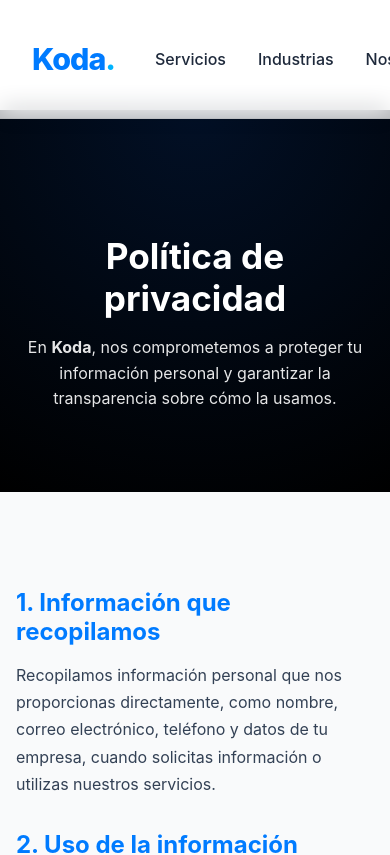
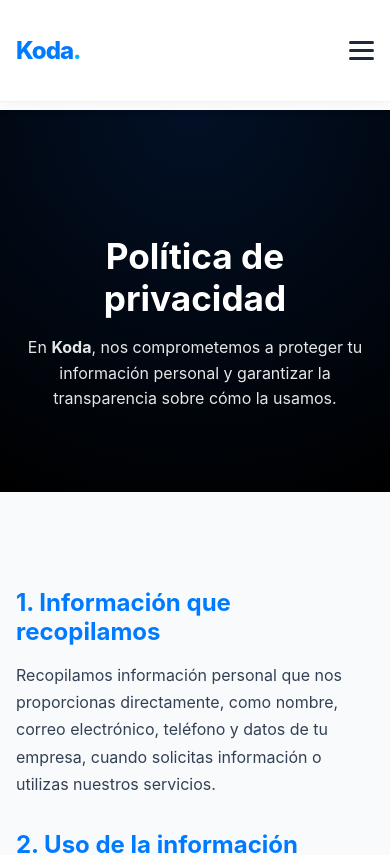
Before and after one commit to Araelcryp/koda-web, a Next.js app: page /politica-de-privacidad in a window 390 px wide. Shown: the top 855 px of the page. Built offline with nearby package versions, Linux system fonts and the light colour scheme.

Commit message:
Navbar Mobile Fix

```diff
--- a/src/components/Navbar.jsx
+++ b/src/components/Navbar.jsx
@@ -2,7 +2,7 @@
 
 import { useState } from "react";
 import "../styles/Navbar.css";
-import { FaCode, FaCloud, FaRobot, FaIndustry } from "react-icons/fa";
+import { FaCode, FaCloud, FaRobot, FaIndustry, FaStore, FaAppleAlt, FaApple, FaAppStore, FaAtom } from "react-icons/fa";
 
 export default function Navbar() {
   const [activeMenu, setActiveMenu] = useState(null);
@@ -28,7 +28,16 @@ export default function Navbar() {
           <h1>Koda<span>.</span></h1>
         </div>
 
-        <ul className="navbar-links">
+        <div
+      className={`menu-toggle ${activeMenu ? "active" : ""}`}
+      onClick={() => setActiveMenu(activeMenu ? null : "menu")}
+    >
+      <span></span>
+      <span></span>
+      <span></span>
+        </div>
+
+        <ul className={`navbar-links ${activeMenu === "menu" ? "active" : ""}`}>
           <li onMouseEnter={() => handleEnter("servicios")}>
             <a href="#servicios">Servicios</a>
           </li>
@@ -57,7 +66,7 @@ export default function Navbar() {
                   <h3><FaCode /> Desarrollo</h3>
                   <ul>
                     <li><a href="#">Software a la Medida</a></li>
-                    <li><a href="#">Aplicaciones Web</a></li>
+                    <li><a href="#">Sitios Web</a></li>
                     <li><a href="#">Aplicaciones Móviles</a></li>
                   </ul>
                 </div>
@@ -87,15 +96,15 @@ export default function Navbar() {
                   <ul>
                     <li><a href="#">Salud</a></li>
                     <li><a href="#">Educación</a></li>
-                    <li><a href="#">Finanzas</a></li>
+                    <li><a href="#">Construcción</a></li>
                   </ul>
                 </div>
                 <div>
-                  <h3><FaCloud /> Tecnología</h3>
+                  <h3><FaAtom /> Aplicaciones</h3>
                   <ul>
-                    <li><a href="#">Blockchain</a></li>
-                    <li><a href="#">IoT</a></li>
-                    <li><a href="#">Realidad Aumentada</a></li>
+                    <li><a href="#">Android</a></li>
+                    <li><a href="#">iOS</a></li>
+                    <li><a href="#">Aplicaciones web</a></li>
                   </ul>
                 </div>
                 <div>
--- a/src/styles/Navbar.css
+++ b/src/styles/Navbar.css
@@ -174,3 +174,111 @@
 .animate-slideUp {
   animation: slideUp 0.25s ease-in forwards;
 }
+
+/* --- RESPONSIVE NAVBAR --- */
+@media (max-width: 900px) {
+  .navbar-container {
+    padding: 1rem;
+  }
+
+  /* Reorganizamos el contenedor principal */
+  .navbar-links {
+    position: fixed;
+    top: 70px;
+    right: -100%;
+    width: 75%;
+    height: 100vh;
+    background: white;
+    flex-direction: column;
+    align-items: flex-start;
+    gap: 1.5rem;
+    padding: 2rem;
+    box-shadow: -4px 0 25px rgba(0, 0, 0, 0.1);
+    transition: right 0.3s ease-in-out;
+  }
+
+  /* Mostramos menú cuando esté activo */
+  .navbar-links.active {
+    right: 0;
+  }
+
+  .navbar-links li {
+    width: 100%;
+  }
+
+  .navbar-links a {
+    font-size: 1.1rem;
+    display: block;
+    width: 100%;
+  }
+
+  /* Ocultamos mega dropdown en móviles */
+  .mega-dropdown {
+    position: static;
+    width: 100%;
+    box-shadow: none;
+    border: none;
+    animation: none;
+    padding: 1rem 0;
+  }
+
+  .mega-content {
+    display: flex;
+    flex-direction: column;
+    gap: 1.5rem;
+    padding: 1rem;
+  }
+
+  .mega-content h3 {
+    font-size: 1rem;
+  }
+
+  .mega-content a {
+    font-size: 0.95rem;
+  }
+
+  /* --- HAMBURGER MENU BUTTON --- */
+  .menu-toggle {
+    display: flex;
+    flex-direction: column;
+    justify-content: center;
+    gap: 5px;
+    cursor: pointer;
+    width: 25px;
+    height: 25px;
+    z-index: 101;
+  }
+
+  .menu-toggle span {
+    width: 100%;
+    height: 3px;
+    background: var(--color-text-dark);
+    border-radius: 3px;
+    transition: all 0.3s ease;
+  }
+
+  /* Animación al abrir */
+  .menu-toggle.active span:nth-child(1) {
+    transform: rotate(45deg) translate(5px, 5px);
+  }
+
+  .menu-toggle.active span:nth-child(2) {
+    opacity: 0;
+  }
+
+  .menu-toggle.active span:nth-child(3) {
+    transform: rotate(-45deg) translate(5px, -5px);
+  }
+}
+
+/* Asegurar que los menús grandes no se corten en pantallas pequeñas */
+@media (max-width: 600px) {
+  .navbar-logo h1 {
+    font-size: 1.5rem;
+  }
+
+  .contact-link {
+    padding: 0.5rem 1.2rem;
+    font-size: 0.9rem;
+  }
+}
```
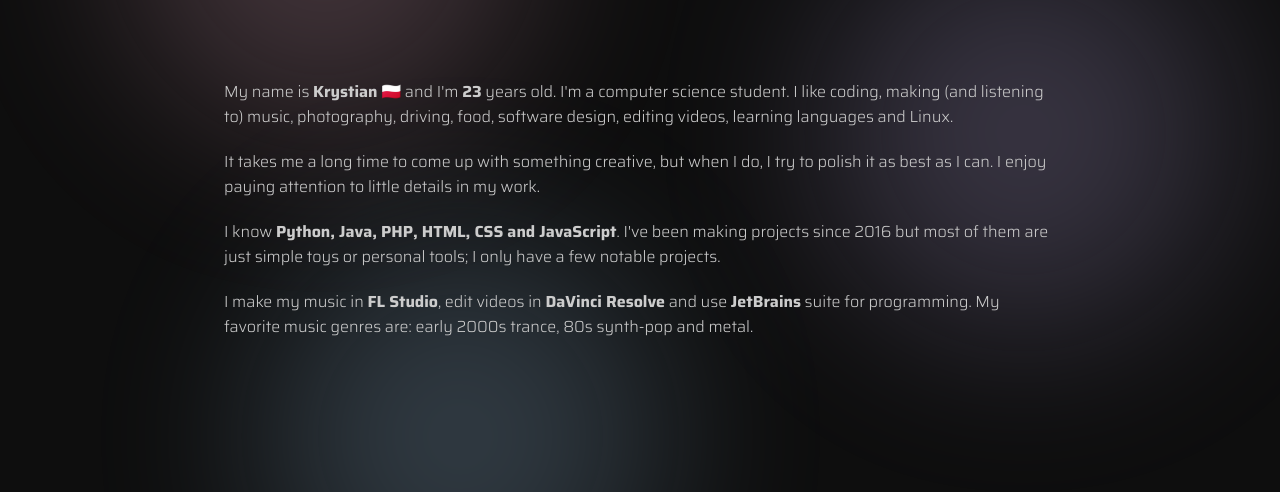
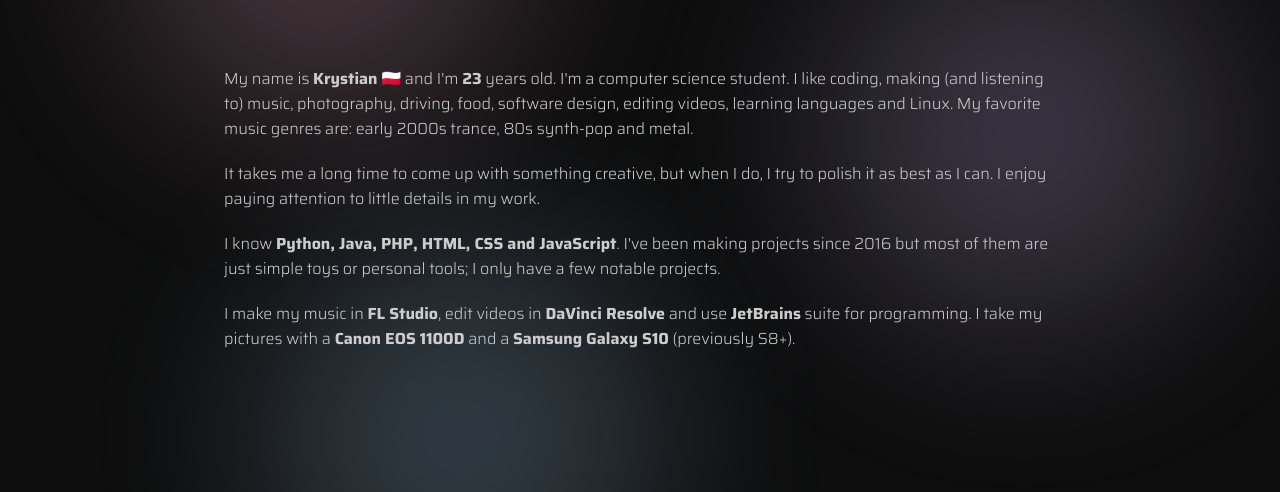
Before and after one commit to workonfire/wzium.eu, a plain HTML site: page about.html in a window 1280 px wide. Shown: the part 308-800 px from the top of the page. Drawn offline with Linux system fonts and the light colour scheme; a web font is replaced by a local one.

Commit message:
Update about.html

```diff
--- a/about.html
+++ b/about.html
@@ -30,7 +30,8 @@
         <p class="about-me-element">
             My name is <b>Krystian</b> 🇵🇱 and I'm <b>23</b> years old. I'm a computer science student.
             I like coding, making (and listening to) music, photography, driving, food, software design,
-            editing videos, learning languages and Linux.
+            editing videos, learning languages and Linux. My favorite music genres are: early 2000s trance,
+            80s synth-pop and metal.
         </p>
 
         <p class="about-me-element">
@@ -46,7 +47,7 @@
 
         <p class="about-me-element">
             I make my music in <b>FL Studio</b>, edit videos in <b>DaVinci Resolve</b> and use <b>JetBrains</b> suite for programming.
-            My favorite music genres are: early 2000s trance, 80s synth-pop and metal.
+            I take my pictures with a <b>Canon EOS 1100D</b> and a <b>Samsung Galaxy S10</b> (previously S8+).
         </p>
     </section>
 </body>
```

WORK TO COMPLETE
The entire listing is to be printed exactly, with each picture omitted.

RESULT OF THIS EXERCISE
Before and after one commit to Araelcryp/koda-web, a Next.js app: page /politica-de-privacidad in a window 390 px wide. Shown: the top 855 px of the page. Built offline with nearby package versions, Linux system fonts and the light colour scheme.

Commit message:
Navbar Mobile Fix

```diff
--- a/src/components/Navbar.jsx
+++ b/src/components/Navbar.jsx
@@ -2,7 +2,7 @@
 
 import { useState } from "react";
 import "../styles/Navbar.css";
-import { FaCode, FaCloud, FaRobot, FaIndustry } from "react-icons/fa";
+import { FaCode, FaCloud, FaRobot, FaIndustry, FaStore, FaAppleAlt, FaApple, FaAppStore, FaAtom } from "react-icons/fa";
 
 export default function Navbar() {
   const [activeMenu, setActiveMenu] = useState(null);
@@ -28,7 +28,16 @@ export default function Navbar() {
           <h1>Koda<span>.</span></h1>
         </div>
 
-        <ul className="navbar-links">
+        <div
+      className={`menu-toggle ${activeMenu ? "active" : ""}`}
+      onClick={() => setActiveMenu(activeMenu ? null : "menu")}
+    >
+      <span></span>
+      <span></span>
+      <span></span>
+        </div>
+
+        <ul className={`navbar-links ${activeMenu === "menu" ? "active" : ""}`}>
           <li onMouseEnter={() => handleEnter("servicios")}>
             <a href="#servicios">Servicios</a>
           </li>
@@ -57,7 +66,7 @@ export default function Navbar() {
                   <h3><FaCode /> Desarrollo</h3>
                   <ul>
                     <li><a href="#">Software a la Medida</a></li>
-                    <li><a href="#">Aplicaciones Web</a></li>
+                    <li><a href="#">Sitios Web</a></li>
                     <li><a href="#">Aplicaciones Móviles</a></li>
                   </ul>
                 </div>
@@ -87,15 +96,15 @@ export default function Navbar() {
                   <ul>
                     <li><a href="#">Salud</a></li>
                     <li><a href="#">Educación</a></li>
-                    <li><a href="#">Finanzas</a></li>
+                    <li><a href="#">Construcción</a></li>
                   </ul>
                 </div>
                 <div>
-                  <h3><FaCloud /> Tecnología</h3>
+                  <h3><FaAtom /> Aplicaciones</h3>
                   <ul>
-                    <li><a href="#">Blockchain</a></li>
-                    <li><a href="#">IoT</a></li>
-                    <li><a href="#">Realidad Aumentada</a></li>
+                    <li><a href="#">Android</a></li>
+                    <li><a href="#">iOS</a></li>
+                    <li><a href="#">Aplicaciones web</a></li>
                   </ul>
                 </div>
                 <div>
--- a/src/styles/Navbar.css
+++ b/src/styles/Navbar.css
@@ -174,3 +174,111 @@
 .animate-slideUp {
   animation: slideUp 0.25s ease-in forwards;
 }
+
+/* --- RESPONSIVE NAVBAR --- */
+@media (max-width: 900px) {
+  .navbar-container {
+    padding: 1rem;
+  }
+
+  /* Reorganizamos el contenedor principal */
+  .navbar-links {
+    position: fixed;
+    top: 70px;
+    right: -100%;
+    width: 75%;
+    height: 100vh;
+    background: white;
+    flex-direction: column;
+    align-items: flex-start;
+    gap: 1.5rem;
+    padding: 2rem;
+    box-shadow: -4px 0 25px rgba(0, 0, 0, 0.1);
+    transition: right 0.3s ease-in-out;
+  }
+
+  /* Mostramos menú cuando esté activo */
+  .navbar-links.active {
+    right: 0;
+  }
+
+  .navbar-links li {
+    width: 100%;
+  }
+
+  .navbar-links a {
+    font-size: 1.1rem;
+    display: block;
+    width: 100%;
+  }
+
+  /* Ocultamos mega dropdown en móviles */
+  .mega-dropdown {
+    position: static;
+    width: 100%;
+    box-shadow: none;
+    border: none;
+    animation: none;
+    padding: 1rem 0;
+  }
+
+  .mega-content {
+    display: flex;
+    flex-direction: column;
+    gap: 1.5rem;
+    padding: 1rem;
+  }
+
+  .mega-content h3 {
+    font-size: 1rem;
+  }
+
+  .mega-content a {
+    font-size: 0.95rem;
+  }
+
+  /* --- HAMBURGER MENU BUTTON --- */
+  .menu-toggle {
+    display: flex;
+    flex-direction: column;
+    justify-content: center;
+    gap: 5px;
+    cursor: pointer;
+    width: 25px;
+    height: 25px;
+    z-index: 101;
+  }
+
+  .menu-toggle span {
+    width: 100%;
+    height: 3px;
+    background: var(--color-text-dark);
+    border-radius: 3px;
+    transition: all 0.3s ease;
+  }
+
+  /* Animación al abrir */
+  .menu-toggle.active span:nth-child(1) {
+    transform: rotate(45deg) translate(5px, 5px);
+  }
+
+  .menu-toggle.active span:nth-child(2) {
+    opacity: 0;
+  }
+
+  .menu-toggle.active span:nth-child(3) {
+    transform: rotate(-45deg) translate(5px, -5px);
+  }
+}
+
+/* Asegurar que los menús grandes no se corten en pantallas pequeñas */
+@media (max-width: 600px) {
+  .navbar-logo h1 {
+    font-size: 1.5rem;
+  }
+
+  .contact-link {
+    padding: 0.5rem 1.2rem;
+    font-size: 0.9rem;
+  }
+}
```
Before and after one commit to workonfire/wzium.eu, a plain HTML site: page about.html in a window 1280 px wide. Shown: the part 308-800 px from the top of the page. Drawn offline with Linux system fonts and the light colour scheme; a web font is replaced by a local one.

Commit message:
Update about.html

```diff
--- a/about.html
+++ b/about.html
@@ -30,7 +30,8 @@
         <p class="about-me-element">
             My name is <b>Krystian</b> 🇵🇱 and I'm <b>23</b> years old. I'm a computer science student.
             I like coding, making (and listening to) music, photography, driving, food, software design,
-            editing videos, learning languages and Linux.
+            editing videos, learning languages and Linux. My favorite music genres are: early 2000s trance,
+            80s synth-pop and metal.
         </p>
 
         <p class="about-me-element">
@@ -46,7 +47,7 @@
 
         <p class="about-me-element">
             I make my music in <b>FL Studio</b>, edit videos in <b>DaVinci Resolve</b> and use <b>JetBrains</b> suite for programming.
-            My favorite music genres are: early 2000s trance, 80s synth-pop and metal.
+            I take my pictures with a <b>Canon EOS 1100D</b> and a <b>Samsung Galaxy S10</b> (previously S8+).
         </p>
     </section>
 </body>
```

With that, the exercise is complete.